Pluviometric Volume or Index is measured by millimeter of rain per square meter in a certain place and time. Source: (A627, from INMET)
The materials found are plastic, glass, metal, fabric (plástico, vidro, metal, tecido), among others. Microtrash (Microlixo) is registered as a separate category, and means a mixture of small waste such as cigarette butts, microtubes of narcotics, fragmented Styrofoam, other plastics and plant parts that become entangled with this waste. Tetra pak is also registered separately, because they are those packages with a mixed composition of metal, paper and plastic, often used for products such as milk, juice and tomato sauce. There are other materials identified (outros), but not individually categorized, such as occasional toys, electronic waste, light bulbs, tires, mattresses, etc. While unidentified waste (não identificados) is the closed bags found at the barrier that are not opened because they may contain materials that pose a risk to the health of volunteers – such as syringes, razors, diapers, condoms, used toilet paper, etc.
This data helps us identify the source of water pollution, and makes us aware of our own consumption and waste disposal.
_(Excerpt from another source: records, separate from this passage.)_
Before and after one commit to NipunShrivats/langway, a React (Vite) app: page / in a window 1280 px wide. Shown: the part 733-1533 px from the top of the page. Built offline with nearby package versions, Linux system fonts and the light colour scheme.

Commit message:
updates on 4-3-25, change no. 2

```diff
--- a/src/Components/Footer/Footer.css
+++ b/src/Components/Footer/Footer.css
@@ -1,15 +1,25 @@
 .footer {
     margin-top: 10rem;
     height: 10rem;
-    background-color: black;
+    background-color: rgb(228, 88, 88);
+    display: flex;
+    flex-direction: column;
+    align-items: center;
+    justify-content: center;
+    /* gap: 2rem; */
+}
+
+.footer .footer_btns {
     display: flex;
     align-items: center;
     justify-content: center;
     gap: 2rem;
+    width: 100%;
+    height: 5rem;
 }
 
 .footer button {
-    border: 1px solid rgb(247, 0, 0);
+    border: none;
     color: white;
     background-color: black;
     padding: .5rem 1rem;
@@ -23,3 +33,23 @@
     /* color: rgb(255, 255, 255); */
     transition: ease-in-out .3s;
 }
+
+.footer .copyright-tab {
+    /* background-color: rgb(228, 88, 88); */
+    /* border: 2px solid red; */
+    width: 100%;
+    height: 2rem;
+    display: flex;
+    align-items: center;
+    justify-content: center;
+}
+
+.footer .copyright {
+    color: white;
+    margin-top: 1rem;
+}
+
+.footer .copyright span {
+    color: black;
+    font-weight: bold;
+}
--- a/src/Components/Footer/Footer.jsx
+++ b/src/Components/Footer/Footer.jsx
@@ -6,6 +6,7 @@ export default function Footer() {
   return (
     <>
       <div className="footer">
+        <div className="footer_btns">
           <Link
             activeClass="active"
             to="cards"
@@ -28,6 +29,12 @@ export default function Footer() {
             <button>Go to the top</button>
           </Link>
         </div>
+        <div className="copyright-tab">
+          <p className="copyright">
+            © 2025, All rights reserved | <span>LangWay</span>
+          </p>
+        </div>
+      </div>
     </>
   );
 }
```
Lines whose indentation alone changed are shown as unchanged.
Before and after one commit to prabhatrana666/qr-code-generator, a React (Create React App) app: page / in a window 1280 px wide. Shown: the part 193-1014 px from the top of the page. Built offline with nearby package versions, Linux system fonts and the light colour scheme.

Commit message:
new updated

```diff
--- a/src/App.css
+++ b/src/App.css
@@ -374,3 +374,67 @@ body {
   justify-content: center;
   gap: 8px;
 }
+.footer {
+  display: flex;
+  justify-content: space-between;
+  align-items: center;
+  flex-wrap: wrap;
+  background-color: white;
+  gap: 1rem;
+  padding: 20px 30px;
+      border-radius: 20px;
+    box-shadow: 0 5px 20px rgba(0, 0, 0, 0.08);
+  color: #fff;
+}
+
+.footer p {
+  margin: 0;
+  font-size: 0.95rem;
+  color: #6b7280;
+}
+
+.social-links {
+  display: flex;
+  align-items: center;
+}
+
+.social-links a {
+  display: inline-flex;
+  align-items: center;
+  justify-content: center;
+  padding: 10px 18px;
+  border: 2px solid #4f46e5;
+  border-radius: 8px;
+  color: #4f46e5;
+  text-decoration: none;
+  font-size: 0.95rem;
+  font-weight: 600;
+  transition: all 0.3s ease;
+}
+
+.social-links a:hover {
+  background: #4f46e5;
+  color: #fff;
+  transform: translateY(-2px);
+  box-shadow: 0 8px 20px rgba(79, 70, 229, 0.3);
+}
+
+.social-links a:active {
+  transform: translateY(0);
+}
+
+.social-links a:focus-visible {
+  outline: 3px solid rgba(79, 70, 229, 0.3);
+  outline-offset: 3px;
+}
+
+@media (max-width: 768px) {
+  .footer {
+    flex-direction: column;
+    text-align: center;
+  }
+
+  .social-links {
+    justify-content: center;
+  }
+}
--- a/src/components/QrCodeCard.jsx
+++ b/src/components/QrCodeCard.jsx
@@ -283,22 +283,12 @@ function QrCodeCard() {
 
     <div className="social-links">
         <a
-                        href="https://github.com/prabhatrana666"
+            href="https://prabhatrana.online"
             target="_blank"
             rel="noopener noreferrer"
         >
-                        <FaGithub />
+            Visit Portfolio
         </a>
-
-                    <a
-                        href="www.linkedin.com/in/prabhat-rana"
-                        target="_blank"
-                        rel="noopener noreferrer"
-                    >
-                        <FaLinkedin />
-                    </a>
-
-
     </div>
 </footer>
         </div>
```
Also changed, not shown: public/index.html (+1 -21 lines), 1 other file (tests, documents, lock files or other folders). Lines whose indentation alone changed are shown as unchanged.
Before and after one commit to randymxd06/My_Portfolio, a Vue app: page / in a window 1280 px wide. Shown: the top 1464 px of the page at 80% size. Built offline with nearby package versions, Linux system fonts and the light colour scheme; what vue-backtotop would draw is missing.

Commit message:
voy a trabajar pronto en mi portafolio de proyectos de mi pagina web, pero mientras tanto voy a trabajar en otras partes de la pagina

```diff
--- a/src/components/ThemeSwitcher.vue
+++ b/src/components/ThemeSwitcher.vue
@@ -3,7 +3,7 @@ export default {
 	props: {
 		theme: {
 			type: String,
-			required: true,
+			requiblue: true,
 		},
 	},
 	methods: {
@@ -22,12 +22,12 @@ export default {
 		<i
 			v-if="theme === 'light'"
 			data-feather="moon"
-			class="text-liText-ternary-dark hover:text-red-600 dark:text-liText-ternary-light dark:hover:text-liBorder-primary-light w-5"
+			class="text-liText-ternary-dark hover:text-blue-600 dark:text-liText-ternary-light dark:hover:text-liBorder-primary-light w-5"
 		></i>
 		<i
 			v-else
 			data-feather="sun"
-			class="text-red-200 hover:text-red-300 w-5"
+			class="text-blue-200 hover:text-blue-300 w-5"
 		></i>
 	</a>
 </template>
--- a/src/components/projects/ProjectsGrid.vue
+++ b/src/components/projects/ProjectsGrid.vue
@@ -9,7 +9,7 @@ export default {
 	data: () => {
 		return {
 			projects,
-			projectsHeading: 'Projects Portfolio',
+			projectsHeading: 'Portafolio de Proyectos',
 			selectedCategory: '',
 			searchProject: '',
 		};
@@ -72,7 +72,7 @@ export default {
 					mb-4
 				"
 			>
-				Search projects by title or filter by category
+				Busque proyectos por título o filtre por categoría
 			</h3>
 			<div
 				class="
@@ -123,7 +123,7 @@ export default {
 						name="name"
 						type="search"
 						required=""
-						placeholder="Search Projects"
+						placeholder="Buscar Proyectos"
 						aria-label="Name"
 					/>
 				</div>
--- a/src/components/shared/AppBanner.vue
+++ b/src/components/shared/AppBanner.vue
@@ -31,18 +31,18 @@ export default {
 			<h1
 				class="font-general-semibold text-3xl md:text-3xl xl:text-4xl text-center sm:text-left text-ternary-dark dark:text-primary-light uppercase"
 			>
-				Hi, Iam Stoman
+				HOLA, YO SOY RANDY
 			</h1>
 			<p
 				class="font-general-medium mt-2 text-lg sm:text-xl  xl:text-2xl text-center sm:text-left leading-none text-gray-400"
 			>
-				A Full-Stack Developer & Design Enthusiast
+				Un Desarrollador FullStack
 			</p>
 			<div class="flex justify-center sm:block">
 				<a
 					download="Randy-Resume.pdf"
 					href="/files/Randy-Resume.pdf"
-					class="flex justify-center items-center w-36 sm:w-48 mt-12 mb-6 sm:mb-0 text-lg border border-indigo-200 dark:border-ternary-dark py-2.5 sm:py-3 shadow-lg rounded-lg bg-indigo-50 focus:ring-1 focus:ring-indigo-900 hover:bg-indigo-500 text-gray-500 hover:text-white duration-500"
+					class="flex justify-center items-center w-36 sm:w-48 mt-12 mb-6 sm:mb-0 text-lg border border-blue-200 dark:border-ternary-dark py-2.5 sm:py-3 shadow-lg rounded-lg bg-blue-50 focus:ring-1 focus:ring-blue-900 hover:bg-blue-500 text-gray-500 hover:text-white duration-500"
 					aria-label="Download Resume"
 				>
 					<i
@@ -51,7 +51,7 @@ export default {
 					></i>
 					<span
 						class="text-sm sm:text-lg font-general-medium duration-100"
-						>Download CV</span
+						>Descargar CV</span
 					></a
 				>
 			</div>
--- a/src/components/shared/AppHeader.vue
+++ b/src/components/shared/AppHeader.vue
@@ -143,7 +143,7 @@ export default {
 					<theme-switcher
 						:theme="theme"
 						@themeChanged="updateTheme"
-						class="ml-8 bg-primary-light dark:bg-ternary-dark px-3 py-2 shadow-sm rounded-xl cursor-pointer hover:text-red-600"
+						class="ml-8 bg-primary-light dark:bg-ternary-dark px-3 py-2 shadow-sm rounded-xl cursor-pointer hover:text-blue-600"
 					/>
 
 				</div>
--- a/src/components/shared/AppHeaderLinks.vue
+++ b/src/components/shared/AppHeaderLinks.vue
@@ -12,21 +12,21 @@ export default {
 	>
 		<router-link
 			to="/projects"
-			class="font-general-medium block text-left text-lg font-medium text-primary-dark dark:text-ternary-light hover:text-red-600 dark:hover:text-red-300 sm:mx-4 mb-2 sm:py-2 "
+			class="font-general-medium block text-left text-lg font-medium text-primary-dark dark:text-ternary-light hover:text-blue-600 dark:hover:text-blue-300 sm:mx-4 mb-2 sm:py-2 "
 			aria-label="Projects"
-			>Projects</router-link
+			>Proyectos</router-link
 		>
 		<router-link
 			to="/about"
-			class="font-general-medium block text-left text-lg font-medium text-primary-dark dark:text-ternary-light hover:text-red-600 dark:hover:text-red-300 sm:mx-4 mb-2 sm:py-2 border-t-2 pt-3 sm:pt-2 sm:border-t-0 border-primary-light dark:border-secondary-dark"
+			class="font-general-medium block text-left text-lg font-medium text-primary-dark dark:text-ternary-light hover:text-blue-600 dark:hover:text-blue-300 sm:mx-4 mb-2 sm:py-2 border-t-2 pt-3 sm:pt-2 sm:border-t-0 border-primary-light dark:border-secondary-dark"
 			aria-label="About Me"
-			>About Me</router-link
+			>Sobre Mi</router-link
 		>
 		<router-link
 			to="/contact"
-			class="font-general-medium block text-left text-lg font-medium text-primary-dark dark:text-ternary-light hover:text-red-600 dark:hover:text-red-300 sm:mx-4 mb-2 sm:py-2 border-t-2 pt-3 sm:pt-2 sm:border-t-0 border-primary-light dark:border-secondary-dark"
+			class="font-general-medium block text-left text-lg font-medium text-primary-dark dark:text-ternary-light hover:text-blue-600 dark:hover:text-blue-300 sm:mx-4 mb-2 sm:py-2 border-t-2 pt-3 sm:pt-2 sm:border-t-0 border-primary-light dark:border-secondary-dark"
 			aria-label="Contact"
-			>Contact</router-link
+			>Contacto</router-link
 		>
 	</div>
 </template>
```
According to the 2011 research by Marcos Freitas, there is a correlation between the increase in family income and the increase in public waste, while domestic waste remains in the same range. This could mean that the increase in Gross Domestic Product (and perhaps climatic contexts) leads to "greater consumption in public areas". What does this mean for us and our consumption practices in public areas? What do we know about the waste disposal practices of the businesses we visit and the waste collection on behalf of our municipalities?
The problem of waste disposal and ocean pollution has many facets. There is an issue of institutional administration, which reflects on the political decisions of a municipality—to overinvest in one thing while neglecting another. Urban expansion becomes harmful because of the failure of these political administrations, and financial interests which are far greater than each family's home. This is why the municipal Gross Domestic Product generates more environmental problems than the accumulation of individual consumption.
On the other hand, community awareness and access to information about the environmental situation in our neighborhoods can not only improve personal consumption practices and waste disposal, but can also encourage the population to demand more responsibility from public administrations and more effective use of public funds. In the meantime, preventing literal tons of garbage from ending up in the ocean helps kick-start a rescue of biodiversity and the balance between species on this planet.
By Mirna Wabi-Sabi